▸ **Exercise objective**
Print each line of the listing once more, precisely as given.

▸ **Provided information**
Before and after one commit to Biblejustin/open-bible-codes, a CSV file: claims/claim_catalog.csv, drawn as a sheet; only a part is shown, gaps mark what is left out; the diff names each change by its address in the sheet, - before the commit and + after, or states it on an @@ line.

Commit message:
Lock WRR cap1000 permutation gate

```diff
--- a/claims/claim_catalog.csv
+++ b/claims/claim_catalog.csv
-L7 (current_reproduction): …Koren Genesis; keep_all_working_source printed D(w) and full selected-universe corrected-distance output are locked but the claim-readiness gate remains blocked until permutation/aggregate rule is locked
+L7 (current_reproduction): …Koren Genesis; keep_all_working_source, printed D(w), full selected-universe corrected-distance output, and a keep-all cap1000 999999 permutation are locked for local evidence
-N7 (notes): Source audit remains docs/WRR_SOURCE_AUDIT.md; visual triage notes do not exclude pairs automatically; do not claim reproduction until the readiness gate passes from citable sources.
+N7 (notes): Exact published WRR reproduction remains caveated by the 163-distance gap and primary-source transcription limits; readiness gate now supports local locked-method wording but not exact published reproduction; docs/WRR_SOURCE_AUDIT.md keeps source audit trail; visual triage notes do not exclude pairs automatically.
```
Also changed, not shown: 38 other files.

▸ **Result**
Before and after one commit to Biblejustin/open-bible-codes, a CSV file: claims/claim_catalog.csv, drawn as a sheet; only a part is shown, gaps mark what is left out; the diff names each change by its address in the sheet, - before the commit and + after, or states it on an @@ line.

Commit message:
Lock WRR cap1000 permutation gate

```diff
--- a/claims/claim_catalog.csv
+++ b/claims/claim_catalog.csv
-L7 (current_reproduction): …Koren Genesis; keep_all_working_source printed D(w) and full selected-universe corrected-distance output are locked but the claim-readiness gate remains blocked until permutation/aggregate rule is locked
+L7 (current_reproduction): …Koren Genesis; keep_all_working_source, printed D(w), full selected-universe corrected-distance output, and a keep-all cap1000 999999 permutation are locked for local evidence
-N7 (notes): Source audit remains docs/WRR_SOURCE_AUDIT.md; visual triage notes do not exclude pairs automatically; do not claim reproduction until the readiness gate passes from citable sources.
+N7 (notes): Exact published WRR reproduction remains caveated by the 163-distance gap and primary-source transcription limits; readiness gate now supports local locked-method wording but not exact published reproduction; docs/WRR_SOURCE_AUDIT.md keeps source audit trail; visual triage notes do not exclude pairs automatically.
```
Also changed, not shown: 38 other files.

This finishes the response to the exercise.